Once again, Frances, our Fearless Leader, has turned her sharp and probing mind to a film performance, this time of the Royal Shakespeare Company's 400th anniversary tribute. Here's what she has to say:
What an absorbing and invigorating experience it was, to see on screen the RSC’s tribute to Shakespeare, exactly as it was performed in that magnificent one-off concert on 23rd April.
The programme was clearly planned not only to show Shakespeare’s work, but also to reveal that work’s influence on so many other art forms. Mingled with many of the best-known and best-loved scenes from the plays we had excerpts from musicals, ballet, opera and even hip-hop: something for every taste and every age.
There was so much packed into three hours that it’s impossible to comment on everything. I prefer to indulge myself with remembering my favourites.
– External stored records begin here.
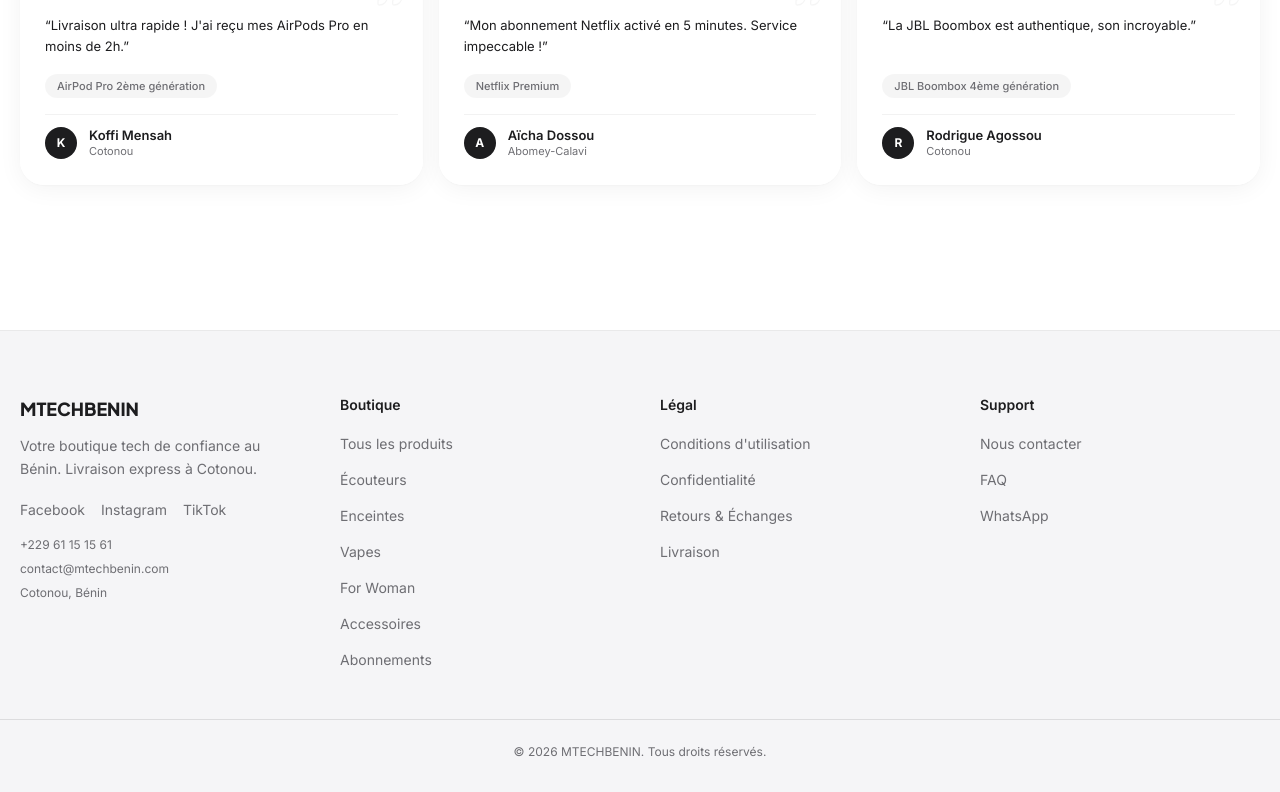
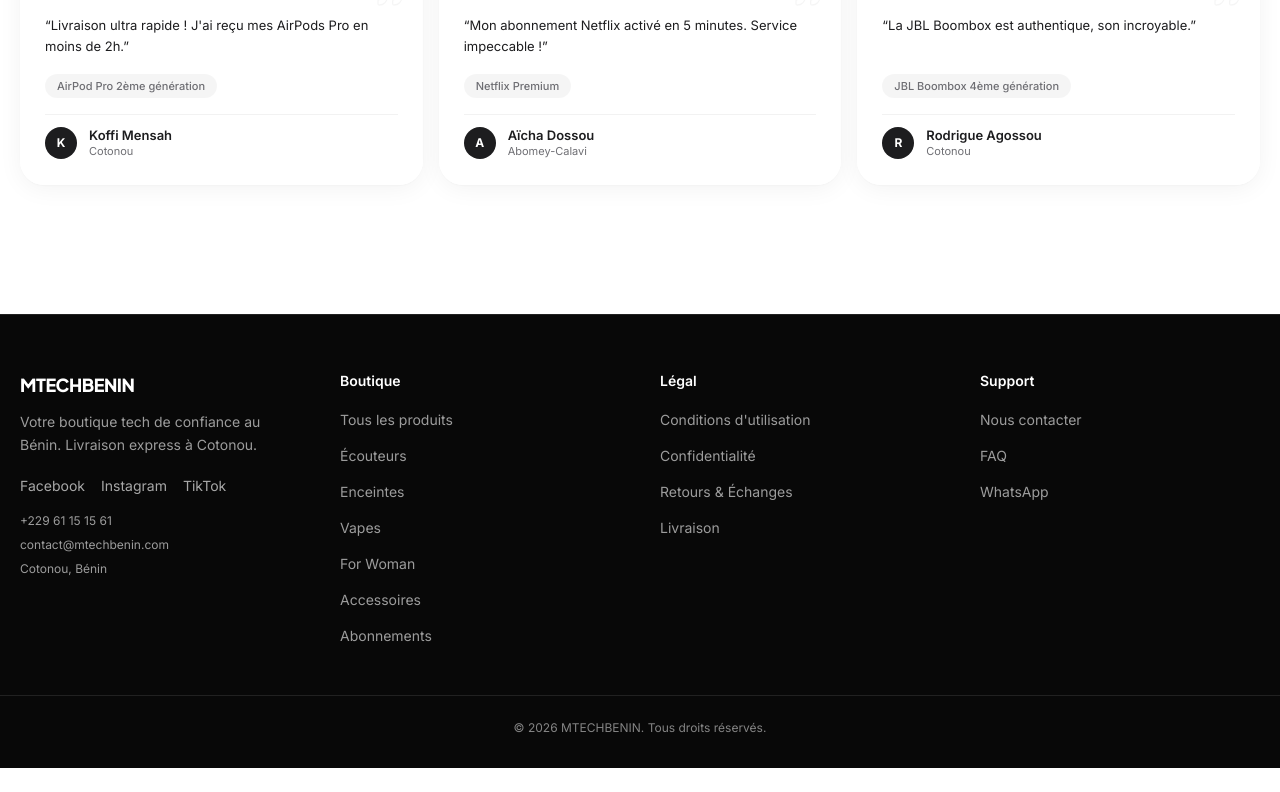
Before and after one commit to ganseemmanuelfrancoisxavier-prog/mtechbenin-frontend, a Next.js app: page / in a window 1280 px wide. Shown: the part 2162-2954 px from the top of the page. After the commit the page ends 2930 px from the top, so only its background shows below. Built offline with nearby package versions, Linux system fonts and the light colour scheme; no server answers.

Commit message:
Apply premium MTECHBENIN storefront redesign

```diff
--- a/src/components/layout/Footer.js
+++ b/src/components/layout/Footer.js
@@ -46,14 +46,14 @@
   ];
 
   return (
-    <footer className="bg-apple-gray border-t border-black/5 pt-16 pb-8 mt-20">
-      <div className="max-w-7xl mx-auto px-5 grid grid-cols-2 md:grid-cols-4 gap-10">
+    <footer className="mt-16 w-full border-t border-white/10 bg-[#080808] pt-14 pb-8 text-white">
+      <div className="mx-auto grid max-w-7xl grid-cols-2 gap-x-8 gap-y-10 px-5 md:grid-cols-4 md:gap-10">
         {/* Colonne 1 — Infos boutique */}
         <div className="col-span-2 md:col-span-1">
-          <span className="font-display font-black text-lg text-apple-black">
+          <span className="font-display text-lg font-black tracking-tight text-white">
             {mounted ? shopName : "MTECHBENIN"}
           </span>
-          <p className="mt-3 text-sm text-apple-mid leading-relaxed max-w-xs">
+          <p className="mt-3 max-w-xs text-sm leading-relaxed text-white/60">
             {mounted
               ? shopSlogan
               : "Votre boutique tech de confiance au Bénin."}
@@ -65,7 +65,7 @@
                 href={s.href}
                 target="_blank"
                 rel="noreferrer"
-                className="text-sm text-apple-mid hover:text-apple-black transition-colors"
+                className="text-sm text-white/65 transition-colors hover:text-white"
               >
                 {s.label}
               </a>
@@ -78,7 +78,7 @@
                   href={`https://wa.me/${shopWhatsapp.replace(/\s/g, "")}`}
                   target="_blank"
                   rel="noreferrer"
-                  className="flex items-center gap-1.5 text-[12px] text-apple-mid hover:text-apple-black transition-colors"
+                className="flex items-center gap-1.5 text-[12px] text-white/60 transition-colors hover:text-white"
                 >
                   {shopWhatsapp}
                 </a>
@@ -86,13 +86,13 @@
               {shopEmail && (
                 <a
                   href={`mailto:${shopEmail}`}
-                  className="flex items-center gap-1.5 text-[12px] text-apple-mid hover:text-apple-black transition-colors"
+                className="flex items-center gap-1.5 text-[12px] text-white/60 transition-colors hover:text-white"
                 >
                   {shopEmail}
                 </a>
               )}
               {shopAddress && (
-                <p className="flex items-center gap-1.5 text-[12px] text-apple-mid">
+                <p className="flex items-center gap-1.5 text-[12px] text-white/60">
                   {shopAddress}
                 </p>
               )}
@@ -125,7 +125,7 @@
           },
         ].map((col) => (
           <div key={col.title}>
-            <h4 className="text-apple-black font-semibold text-sm mb-4">
+            <h4 className="mb-4 text-sm font-semibold text-white">
               {col.title}
             </h4>
             <ul className="space-y-3">
@@ -133,7 +133,7 @@
                 <li key={link.label}>
                   <Link
                     href={link.href || "#"}
-                    className="text-sm text-apple-mid hover:text-apple-black transition-colors"
+                    className="text-sm text-white/60 transition-colors hover:text-white"
                   >
                     {link.label}
                   </Link>
@@ -145,8 +145,8 @@
       </div>
 
       {/* Bottom bar */}
-      <div className="max-w-7xl mx-auto px-5 mt-12 pt-6 border-t border-black/10 flex items-center justify-center">
-        <p className="text-xs text-apple-mid">
+      <div className="mx-auto mt-12 flex max-w-7xl items-center justify-center border-t border-white/10 px-5 pt-6">
+        <p className="text-xs text-white/50">
           © 2026 {mounted ? shopName : "MTECHBENIN"}. Tous droits réservés.
         </p>
       </div>
```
If I were presenting awards, equal first would go to Antony Sher for his rollicking but very subtle Falstaff, and Rory Kinnear for his intensely horror-struck Macbeth. Harriet Walter would be right behind them for her fine Cleopatra, and Ian McKellen, who gave us a passionate and topical passage from Sir Thomas More.
Other highlights: Paapa Essiedu’s delivery of “To be or not…..” It would be a major challenge for any actor to follow the hilarious discussion on the appropriate placing of emphasis in the soliloquy’s first sentence, but Essiedu took it beautifully in his stride, allowing the audience to settle and then holding us with his thoughtful interpretation. Alex Hassell’s Henry V made the king’s proposal to Catherine funnier and much more appealing than most versions, and in another scene, as Prince Hal was a perfect foil for Sher’s Falstaff. Al Murray’s portrayal of Bottom made a lovably cuddly and comical character.
For me special items from other genres included: the love scene from the ballet Romeo and Juliet with Prokofiev’s music; a modern ballet version of Desdemona’s murder, to Duke Ellington’s Black and Tan Fantasy; and the smoothest “Brush Up Your Shakespeare” (from Cole Porter’s Kiss Me Kate) which Henry Goodman and Rufus Hound performed with soft-shoe insouciance and infectious enjoyment.
There were some quirky items. One was a hip-hop performance, in which a speaker? reciter? chanter? “spoke” well-known phrases from the plays in a seemingly random order. In fact I realised by the end that it wasn’t random; there was a planned sequence of repetition. He controlled the pace of his delivery sufficiently to allow much of the content to be heard and I think it was probably very cleverly put together, but I need a lot more practice in listening to this art form. (A printed script would have helped.) The accompanying dancer? gymnast? was fascinating to watch but rather a distraction from the spoken words.
Another oddity (to me) was Sonnet 29 (“When in disgrace with fortune…”) composed and sung by Rufus Wainwright. He is certainly not the first to set sonnets to music, but I’m sure he must be the first to need such a Big Band to back him. The music swelled to such an extent that it almost overwhelmed the sense of the words and seemed to require a Cinemascope screen of images to accompany it.
The programme was arranged to follow Shakespeare’s literary life from the earlier to the maturer comedies, through the great tragedies to the late plays. The perfect choice for a prologue, therefore, was The Seven Ages of Man. Each age was illustrated with an appropriate modern character, but for me the impact and the poignancy of the speech came when it was revealed at the end that each was not a Type, but a “real” inhabitant of Stratford -- from the baby born in the local hospital, to the “lean and slippered pantaloon” who was a retired backstage employee of the theatre.
The conclusion was equally well chosen, with Oberon and Titania (played by David Suchet and Judi Dench) and Puck (David Tennant) giving us the fairies’ blessings. I confess to having been slightly taken aback by such elderly royal fairies, but in a moment common sense re-asserted itself: of course, fairies are ageless, or are older than time.
These are just some of the impressions remaining with me, and I may well have omitted scenes which others would have picked as the high spots. Unfortunately I am relying on my shaky memory; cinemas don’t provide a printed programme. I hope my remarks will provoke other club members who saw the film to offer their own opinions, and to comment on (and probably correct) my thoughts.